No. 8 maegashira Hokutofuji improved to 9-0 at the Autumn Grand Sumo Tournament on Monday, with No. 3 Tamawashi also coming out on top in his bout to stay a win back.
No. 4 Takayasu, No. 10 Nishikifuji and No. 14 Chiyoshoma all won to improve to 7-2, while no one from sumo's top four ranks has more than six wins as the crowd witnessed another day of upsets at Tokyo's Ryogoku Kokugikan.
Hokutofuji used his left hand to push the throat of Wakamotoharu (6-3) only to see the No. 6 rank-and-filer hold his ground and make a few steps forward.
But Hokutofuji quickly halted his opponent's attack and resumed charging forward, driving Wakamotoharu to the edge before slamming him down.
Tamawashi (8-1) more than matched a strong opening charge from Meisei (3-6) and pushed the backpedaling No. 2 around before crushing him out at the edge.

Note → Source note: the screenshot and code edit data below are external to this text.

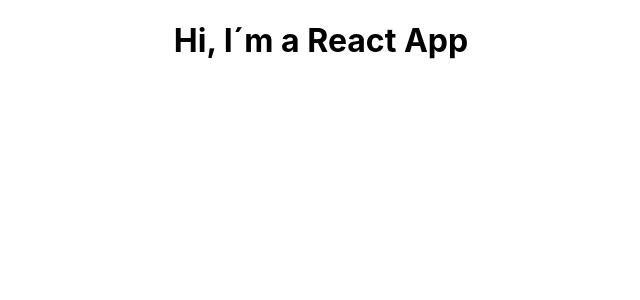
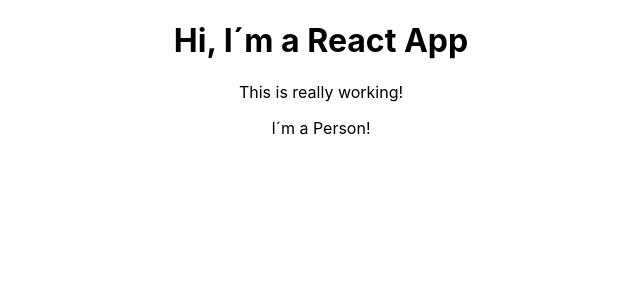
Before and after one commit to MaestroShifu/React-Complete-Guide, a React (Create React App) app: page / in a window 1280 px wide. Shown: the top 300 px of the page, without its empty margins (319-959 px from the left). Built offline with nearby package versions, Linux system fonts and the light colour scheme.

Commit message:
componentes funcionales / Componentes basados en clases

```diff
--- a/src/App.js
+++ b/src/App.js
@@ -1,12 +1,24 @@
-import React from 'react';
+import React, { Component } from 'react';
 import './App.css';
 
-function App() {
-  return (
-    <div className="App">
-      <h1>Hi, I´m a React App</h1>
-    </div>
-  );
+import Person from './Person/Person'
+
+//-> class-based components
+class App extends Component {
+  render() {
+    /* Forma tradicional de retornar */
+    return (
+      <div className="App">
+        <h1>Hi, I´m a React App</h1>
+        <p>This is really working!</p>
+
+        <Person />
+      </div>
+    );
+
+    /* Crear un elemento -> createElement('html', configuración, 'Nodos hijos') */
+    // return React.createElement('div', {className: 'App'}, React.createElement('h1', null, 'Hi, I´m a React App'));
+  }
 }
 
 export default App;
--- /dev/null
+++ b/src/Person/Person.js
@@ -0,0 +1,8 @@
+import React from 'react'
+
+//-> Functional components [Es la mejor practica]
+const person = () => {
+    return <p>I´m a Person!</p>
+};
+
+export default person
```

Yokozuna Terunofuji (5-4) was handed another loss as the grand champion failed to muster his usual tenacity, as former ozeki Takayasu (7-2) outlasted the yokozuna and pushed him out.
All three ozeki also lost. Takakeisho (6-3) took a step backward in the title race after his opening drive lacked the power to oust komusubi Kiribayama (6-3).
Kiribayama grabbed the front side of Takakeisho's belt with both hands to go on the offensive, the ozeki lost his footing, and fell backward in a crush-out defeat.
Shodai (1-8) lost his eighth straight bout to ensure a losing record at the 15-day tournament, failing to exploit his height and weight advantage against stocky but creative No. 3 Ura (6-3), who pulled him down.
The ozeki will need eight wins to keep his rank in November in Fukuoka, while demotion-threatened Mitakeumi (3-6), who needs eight wins here, could fall from the ozeki ranks at this tourney after showing little grit in a one-sided thrust-out defeat against sekiwake Daieisho (3-6).
Wakatakakage (6-3) won his sixth straight bout as the sekiwake kept No. 4 Nishikigi (4-5) off his belt en route to a solid force-out win.
Sekiwake Hoshoryu (4-5) quickly reeled off a right underarm throw but was upended instead when No. 5 Sadanoumi (5-4) countered with a left overarm throw.
Giant komusubi Ichinojo (3-6) scraped past diminutive No. 1 Midorifuji (4-5), July's Nagoya meet champion grabbing overarm belt holds with both hands following a long standstill to secure a force-out win.